== Material for the task

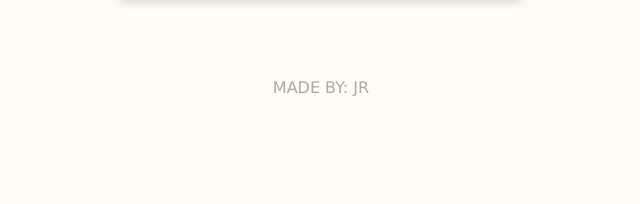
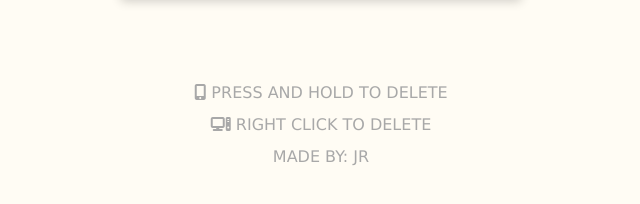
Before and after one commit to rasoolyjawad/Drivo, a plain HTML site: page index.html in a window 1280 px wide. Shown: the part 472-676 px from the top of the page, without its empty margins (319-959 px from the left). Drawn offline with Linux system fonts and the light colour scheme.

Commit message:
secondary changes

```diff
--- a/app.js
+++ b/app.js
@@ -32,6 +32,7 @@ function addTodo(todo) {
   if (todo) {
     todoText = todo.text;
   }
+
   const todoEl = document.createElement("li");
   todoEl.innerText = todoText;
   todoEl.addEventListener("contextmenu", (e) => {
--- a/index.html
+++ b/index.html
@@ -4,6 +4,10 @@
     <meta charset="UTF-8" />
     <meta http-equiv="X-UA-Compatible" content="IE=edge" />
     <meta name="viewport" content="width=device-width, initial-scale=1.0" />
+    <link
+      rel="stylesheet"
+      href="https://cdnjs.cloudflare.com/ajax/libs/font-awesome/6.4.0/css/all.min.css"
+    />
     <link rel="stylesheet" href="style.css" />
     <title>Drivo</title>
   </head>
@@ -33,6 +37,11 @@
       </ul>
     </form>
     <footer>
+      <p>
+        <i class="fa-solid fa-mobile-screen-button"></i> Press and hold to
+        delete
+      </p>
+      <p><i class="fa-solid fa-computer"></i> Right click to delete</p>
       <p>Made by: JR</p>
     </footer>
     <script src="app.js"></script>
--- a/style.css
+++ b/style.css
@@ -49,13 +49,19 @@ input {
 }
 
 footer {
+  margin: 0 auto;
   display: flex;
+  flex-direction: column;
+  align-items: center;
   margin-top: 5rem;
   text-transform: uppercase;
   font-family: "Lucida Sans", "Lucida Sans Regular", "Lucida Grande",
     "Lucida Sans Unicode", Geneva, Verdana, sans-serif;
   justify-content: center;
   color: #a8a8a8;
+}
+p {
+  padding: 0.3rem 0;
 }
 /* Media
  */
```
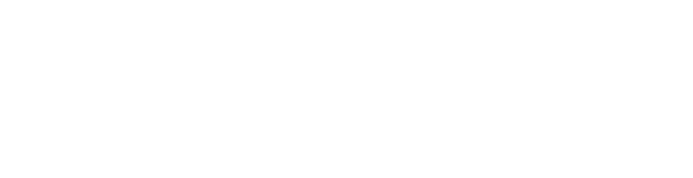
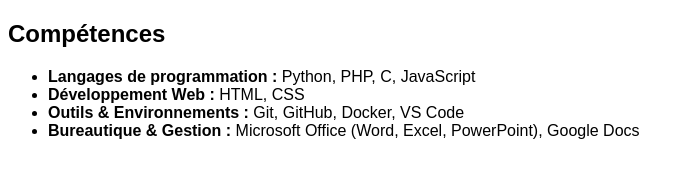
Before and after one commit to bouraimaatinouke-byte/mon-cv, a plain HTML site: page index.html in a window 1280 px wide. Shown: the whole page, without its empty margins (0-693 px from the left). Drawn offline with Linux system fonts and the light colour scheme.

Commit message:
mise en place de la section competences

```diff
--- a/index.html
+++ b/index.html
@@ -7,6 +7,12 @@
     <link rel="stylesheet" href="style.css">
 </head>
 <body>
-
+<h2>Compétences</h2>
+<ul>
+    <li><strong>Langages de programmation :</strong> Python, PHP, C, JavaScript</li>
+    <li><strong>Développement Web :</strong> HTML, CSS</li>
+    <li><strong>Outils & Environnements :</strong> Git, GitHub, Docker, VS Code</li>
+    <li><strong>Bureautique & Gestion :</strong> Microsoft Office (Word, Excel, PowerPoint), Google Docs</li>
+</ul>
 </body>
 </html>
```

====

Directions for this task
Return all the records above exactly, pictures omitted.

Result of this exercise
Before and after one commit to rasoolyjawad/Drivo, a plain HTML site: page index.html in a window 1280 px wide. Shown: the part 472-676 px from the top of the page, without its empty margins (319-959 px from the left). Drawn offline with Linux system fonts and the light colour scheme.

Commit message:
secondary changes

```diff
--- a/app.js
+++ b/app.js
@@ -32,6 +32,7 @@ function addTodo(todo) {
   if (todo) {
     todoText = todo.text;
   }
+
   const todoEl = document.createElement("li");
   todoEl.innerText = todoText;
   todoEl.addEventListener("contextmenu", (e) => {
--- a/index.html
+++ b/index.html
@@ -4,6 +4,10 @@
     <meta charset="UTF-8" />
     <meta http-equiv="X-UA-Compatible" content="IE=edge" />
     <meta name="viewport" content="width=device-width, initial-scale=1.0" />
+    <link
+      rel="stylesheet"
+      href="https://cdnjs.cloudflare.com/ajax/libs/font-awesome/6.4.0/css/all.min.css"
+    />
     <link rel="stylesheet" href="style.css" />
     <title>Drivo</title>
   </head>
@@ -33,6 +37,11 @@
       </ul>
     </form>
     <footer>
+      <p>
+        <i class="fa-solid fa-mobile-screen-button"></i> Press and hold to
+        delete
+      </p>
+      <p><i class="fa-solid fa-computer"></i> Right click to delete</p>
       <p>Made by: JR</p>
     </footer>
     <script src="app.js"></script>
--- a/style.css
+++ b/style.css
@@ -49,13 +49,19 @@ input {
 }
 
 footer {
+  margin: 0 auto;
   display: flex;
+  flex-direction: column;
+  align-items: center;
   margin-top: 5rem;
   text-transform: uppercase;
   font-family: "Lucida Sans", "Lucida Sans Regular", "Lucida Grande",
     "Lucida Sans Unicode", Geneva, Verdana, sans-serif;
   justify-content: center;
   color: #a8a8a8;
+}
+p {
+  padding: 0.3rem 0;
 }
 /* Media
  */
```
Before and after one commit to bouraimaatinouke-byte/mon-cv, a plain HTML site: page index.html in a window 1280 px wide. Shown: the whole page, without its empty margins (0-693 px from the left). Drawn offline with Linux system fonts and the light colour scheme.

Commit message:
mise en place de la section competences

```diff
--- a/index.html
+++ b/index.html
@@ -7,6 +7,12 @@
     <link rel="stylesheet" href="style.css">
 </head>
 <body>
-
+<h2>Compétences</h2>
+<ul>
+    <li><strong>Langages de programmation :</strong> Python, PHP, C, JavaScript</li>
+    <li><strong>Développement Web :</strong> HTML, CSS</li>
+    <li><strong>Outils & Environnements :</strong> Git, GitHub, Docker, VS Code</li>
+    <li><strong>Bureautique & Gestion :</strong> Microsoft Office (Word, Excel, PowerPoint), Google Docs</li>
+</ul>
 </body>
 </html>
```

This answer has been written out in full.